Q. A personal message to the Mondanit√© readers?
A. My message is the following:
Life is not something you have earned, it is something that is given. Please treat it as the best gift you will ever have.
Most people work hard for a mirage. People believe that success and money are the basic objectives in life, and many times when they achieve them, they realize that their hands are empty. In Lebanon, and the Arab world, people believe in appearances. It is a culture of appearances, but what is important is this internal journey you make inside of yourself. You know that you have succeeded only when you are proud of the person you see in the mirror; and only when you achieve that internal peace and comfort between you and yourself. ¬†The real journey in life is inside you and it is not in the public eye.

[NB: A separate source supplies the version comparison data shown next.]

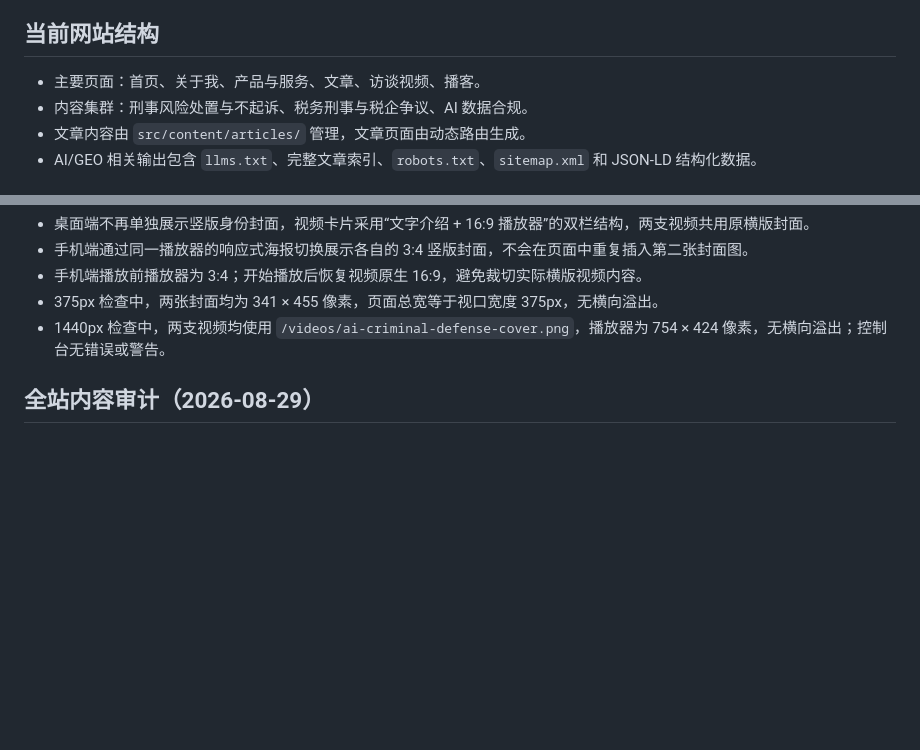
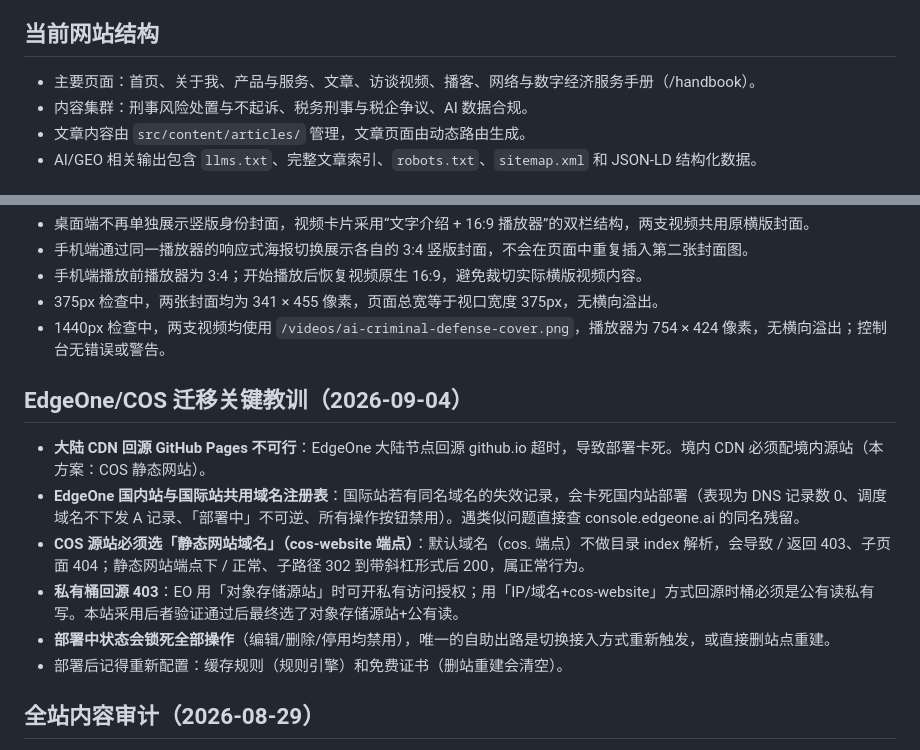
Before and after one commit to qiuyuwanlawyer/my-website, a Markdown page: findings.md, 2 parts joined by grey strips. Drawn GitHub-style; blank space fills up the shorter version.

```diff
--- a/findings.md
+++ b/findings.md
@@ -11,7 +11,7 @@
 
 ## 当前网站结构
 
-- 主要页面：首页、关于我、产品与服务、文章、访谈视频、播客。
+- 主要页面：首页、关于我、产品与服务、文章、访谈视频、播客、网络与数字经济服务手册（/handbook）。
 - 内容集群：刑事风险处置与不起诉、税务刑事与税企争议、AI 数据合规。
 - 文章内容由 `src/content/articles/` 管理，文章页面由动态路由生成。
 - AI/GEO 相关输出包含 `llms.txt`、完整文章索引、`robots.txt`、`sitemap.xml` 和 JSON-LD 结构化数据。
@@ -208,6 +208,15 @@
 - 375px 检查中，两张封面均为 341 × 455 像素，页面总宽等于视口宽度 375px，无横向溢出。
 - 1440px 检查中，两支视频均使用 `/videos/ai-criminal-defense-cover.png`，播放器为 754 × 424 像素，无横向溢出；控制台无错误或警告。
 
+## EdgeOne/COS 迁移关键教训（2026-09-04）
+
+- **大陆 CDN 回源 GitHub Pages 不可行**：EdgeOne 大陆节点回源 github.io 超时，导致部署卡死。境内 CDN 必须配境内源站（本方案：COS 静态网站）。
+- **EdgeOne 国内站与国际站共用域名注册表**：国际站若有同名域名的失效记录，会卡死国内站部署（表现为 DNS 记录数 0、调度域名不下发 A 记录、「部署中」不可逆、所有操作按钮禁用）。遇类似问题直接查 console.edgeone.ai 的同名残留。
+- **COS 源站必须选「静态网站域名」（cos-website 端点）**：默认域名（cos. 端点）不做目录 index 解析，会导致 / 返回 403、子页面 404；静态网站端点下 / 正常、子路径 302 到带斜杠形式后 200，属正常行为。
+- **私有桶回源 403**：EO 用「对象存储源站」时可开私有访问授权；用「IP/域名+cos-website」方式回源时桶必须是公有读私有写。本站采用后者验证通过后最终选了对象存储源站+公有读。
+- **部署中状态会锁死全部操作**（编辑/删除/停用均禁用），唯一的自助出路是切换接入方式重新触发，或直接删站点重建。
+- 部署后记得重新配置：缓存规则（规则引擎）和免费证书（删站重建会清空）。
+
 ## 全站内容审计（2026-08-29）
 
 双代理并行审计（15 篇文章逐篇通读 + 全部页面/SEO/部署配置），并线上验证 https://qiuyuwan.cn 正常渲染、备案号已挂、无渲染错误。总体结论：**内容真实、媒体资源零缺失（61 处引用逐一核对）、无死链、sitemap/robots/llms.txt/JSON-LD 基础设施上乘**；但存在 4 处实质法律错误与一批格式残留。
```
Also changed, not shown: progress.md (+14 -0 lines), task_plan.md (+12 -0 lines).
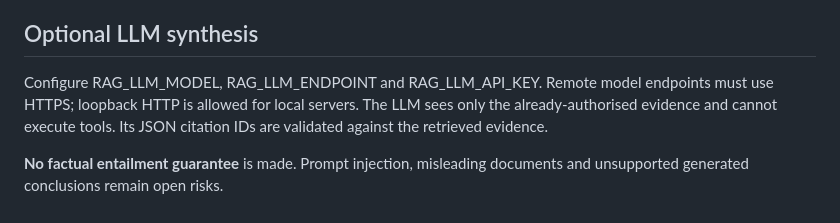
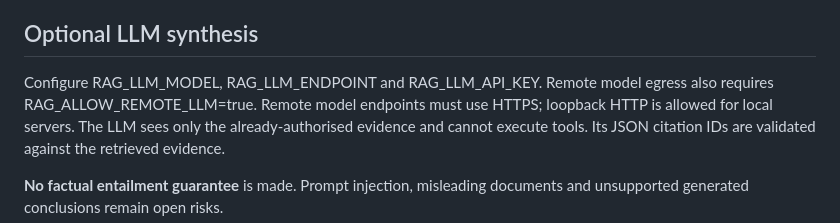
Before and after one commit to milos-plavsic/enterprise-rag-system, a Markdown page: README.md, the part around the change. Drawn GitHub-style.

Commit message:
docs: make model egress explicitly opt-in

```diff
--- a/README.md
+++ b/README.md
@@ -71,7 +71,7 @@ and model performance before enabling. The baseline does not require this.
 
 ## Optional LLM synthesis
 
-Configure RAG_LLM_MODEL, RAG_LLM_ENDPOINT and RAG_LLM_API_KEY.
+Configure RAG_LLM_MODEL, RAG_LLM_ENDPOINT and RAG_LLM_API_KEY. Remote model egress also requires RAG_ALLOW_REMOTE_LLM=true.
 Remote model endpoints must use HTTPS; loopback HTTP is allowed for local
 servers. The LLM sees only the already-authorised evidence and cannot execute
 tools. Its JSON citation IDs are validated against the retrieved evidence.
```
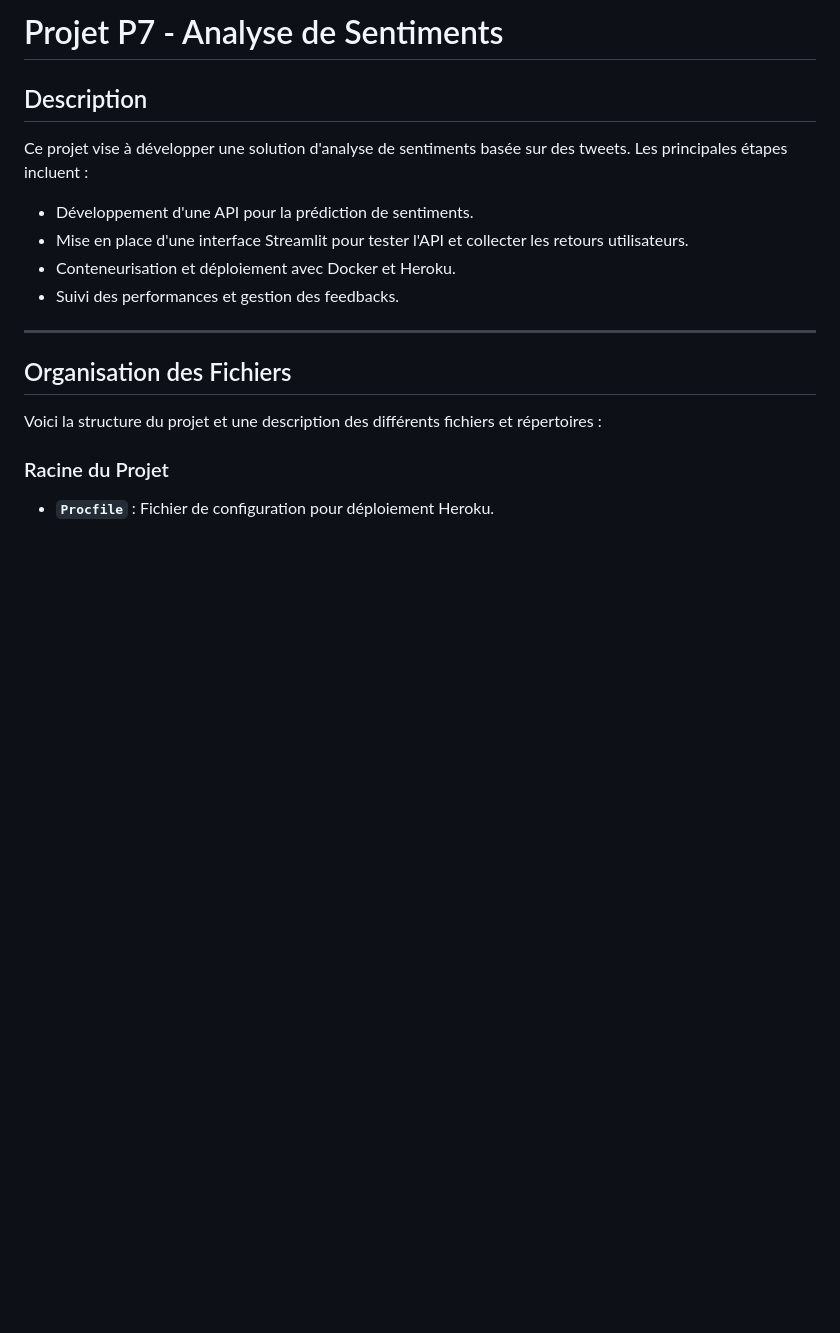
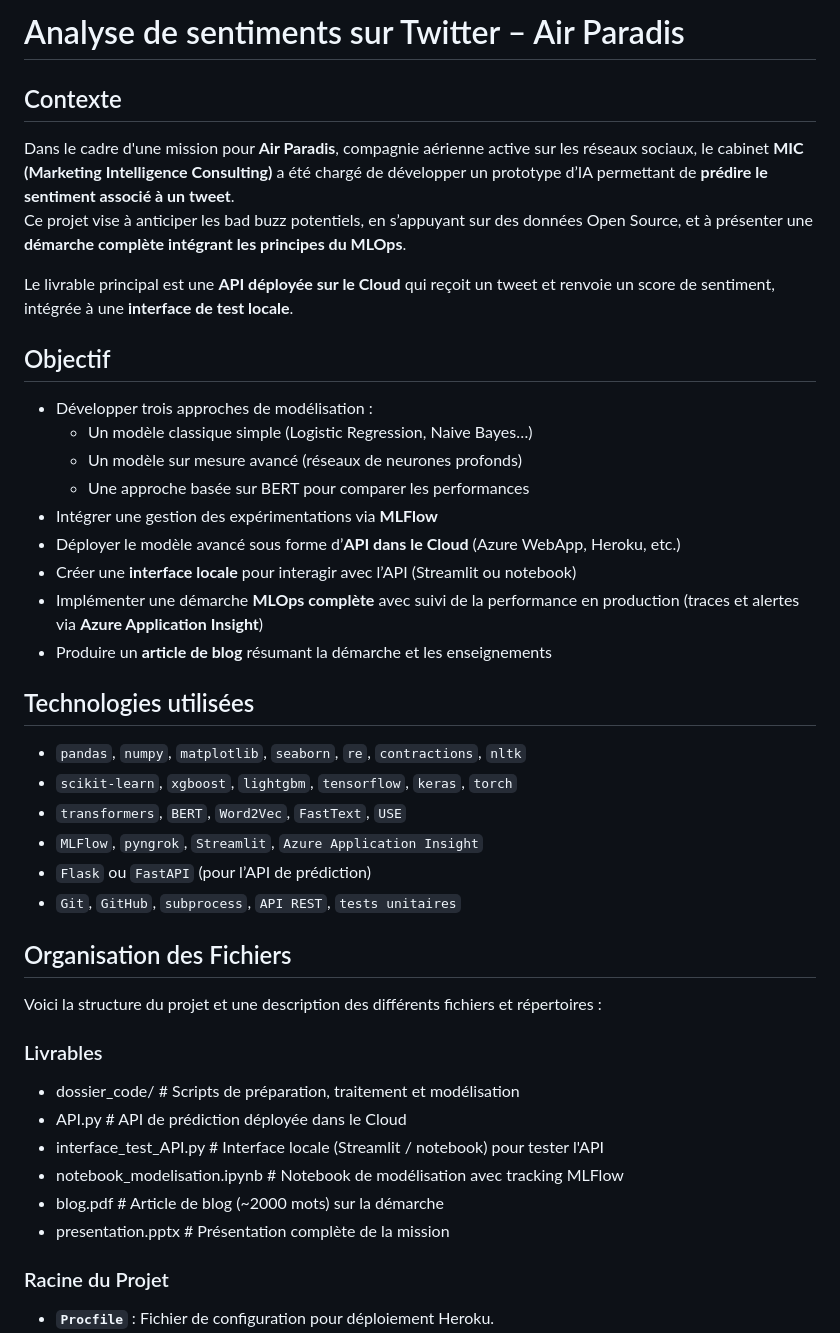
Before and after one commit to SamLouis1980/P7---Analyse-de-Sentiments, a Markdown page: README.md, the part around one of its changes. Rendered like a GitHub page; blank space fills up the shorter version.

```diff
--- a/README.md
+++ b/README.md
@@ -1,17 +1,43 @@
-# Projet P7 - Analyse de Sentiments
+#  Analyse de sentiments sur Twitter – Air Paradis
 
-## Description
-Ce projet vise à développer une solution d'analyse de sentiments basée sur des tweets.
-Les principales étapes incluent :
-- Développement d'une API pour la prédiction de sentiments.
-- Mise en place d'une interface Streamlit pour tester l'API et collecter les retours utilisateurs.
-- Conteneurisation et déploiement avec Docker et Heroku.
-- Suivi des performances et gestion des feedbacks.
+## Contexte
 
----
+Dans le cadre d'une mission pour **Air Paradis**, compagnie aérienne active sur les réseaux sociaux, le cabinet **MIC (Marketing Intelligence Consulting)** a été chargé de développer un prototype d’IA permettant de **prédire le sentiment associé à un tweet**.
+Ce projet vise à anticiper les bad buzz potentiels, en s’appuyant sur des données Open Source, et à présenter une **démarche complète intégrant les principes du MLOps**.
+
+Le livrable principal est une **API déployée sur le Cloud** qui reçoit un tweet et renvoie un score de sentiment, intégrée à une **interface de test locale**.
+
+## Objectif
+
+- Développer trois approches de modélisation :
+  - Un modèle classique simple (Logistic Regression, Naive Bayes…)
+  - Un modèle sur mesure avancé (réseaux de neurones profonds)
+  - Une approche basée sur BERT pour comparer les performances
+- Intégrer une gestion des expérimentations via **MLFlow**
+- Déployer le modèle avancé sous forme d’**API dans le Cloud** (Azure WebApp, Heroku, etc.)
+- Créer une **interface locale** pour interagir avec l’API (Streamlit ou notebook)
+- Implémenter une démarche **MLOps complète** avec suivi de la performance en production (traces et alertes via **Azure Application Insight**)
+- Produire un **article de blog** résumant la démarche et les enseignements
+
+## Technologies utilisées
+
+- `pandas`, `numpy`, `matplotlib`, `seaborn`, `re`, `contractions`, `nltk`
+- `scikit-learn`, `xgboost`, `lightgbm`, `tensorflow`, `keras`, `torch`
+- `transformers`, `BERT`, `Word2Vec`, `FastText`, `USE`
+- `MLFlow`, `pyngrok`, `Streamlit`, `Azure Application Insight`
+- `Flask` ou `FastAPI` (pour l’API de prédiction)
+- `Git`, `GitHub`, `subprocess`, `API REST`, `tests unitaires`
 
 ## Organisation des Fichiers
 Voici la structure du projet et une description des différents fichiers et répertoires :
+
+### Livrables
+- dossier_code/                          # Scripts de préparation, traitement et modélisation
+- API.py                                 # API de prédiction déployée dans le Cloud
+- interface_test_API.py                  # Interface locale (Streamlit / notebook) pour tester l'API
+- notebook_modelisation.ipynb            # Notebook de modélisation avec tracking MLFlow
+- blog.pdf                               # Article de blog (~2000 mots) sur la démarche
+- presentation.pptx                      # Présentation complète de la mission
 
 ### Racine du Projet
 - **`Procfile`** : Fichier de configuration pour déploiement Heroku.
```
Also changed, not shown: other parts of README.md (+0 -19 lines).
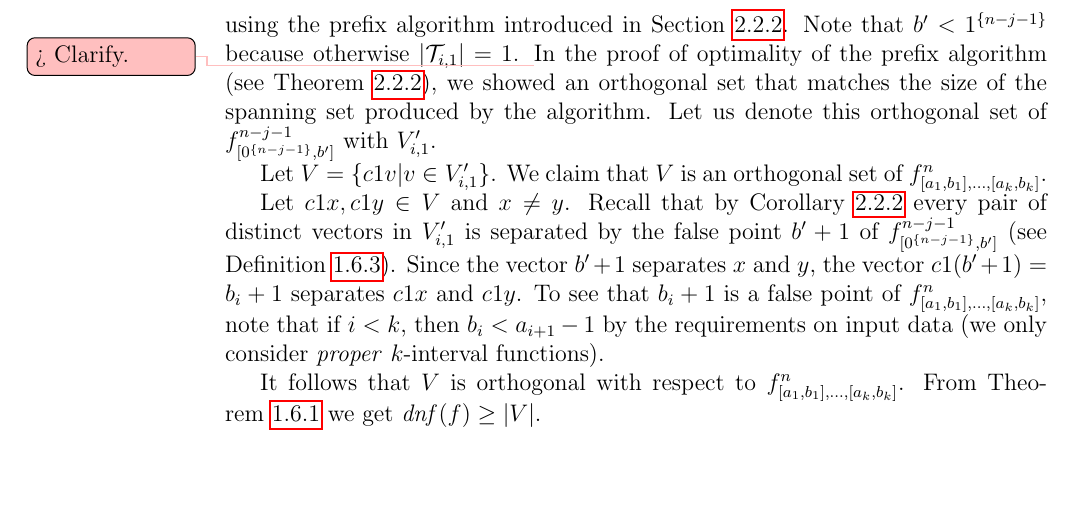
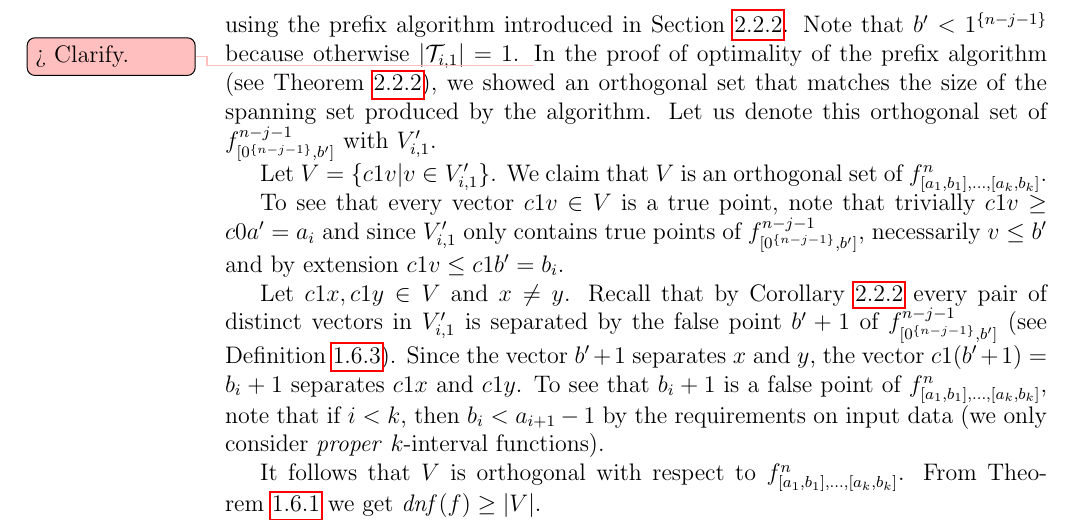
Before and after one commit to filipbartek/ibf, a LaTeX thesis (thesis.tex, which reads thesis/2kapprox.tex): part of page 34 of 54, cut so that both start at the same text, the shorter picture padded with empty space. Compiled offline with pdfLaTeX.

Commit message:
Orthogonal set: prove that every point is true

```diff
--- a/thesis/2kapprox.tex
+++ b/thesis/2kapprox.tex
@@ -223,6 +223,13 @@ Let $V = \curly{c1v | v \in V_{i, 1}'}$.
 We claim that $V$ is an orthogonal set of
 $\fnkab$.
 
+To see that every vector $c1v \in V$ is a true point,
+note that trivially $c1v \geq c0a' = a_i$
+and since $V_{i, 1}'$ only contains true points of
+$\prefixfn{f}{n-j-1}{b'}$,
+necessarily $v \leq b'$
+and by extension $c1v \leq c1b' = b_i$.
+
 Let $c1 x, c1 y \in V$
 and $x \neq y$.
 Recall that by \cref{corollary:prefixdependence}
```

The third message is that people should be trained to give, and the easiest form of giving is to give money. I encourage you to give of yourself. Only by giving you reach fulfillment and joy. Please support life, support a sick child who is poor and cannot afford medical care. Support charitable organizations that support life. Be part of the war against disease and against suffering and pain. Be part of the real world. Giving gives your life a meaning. We need to change the motto in the world from ‚ÄúI love you because I need you‚Äù to ‚ÄúI need you because I love you‚Äù.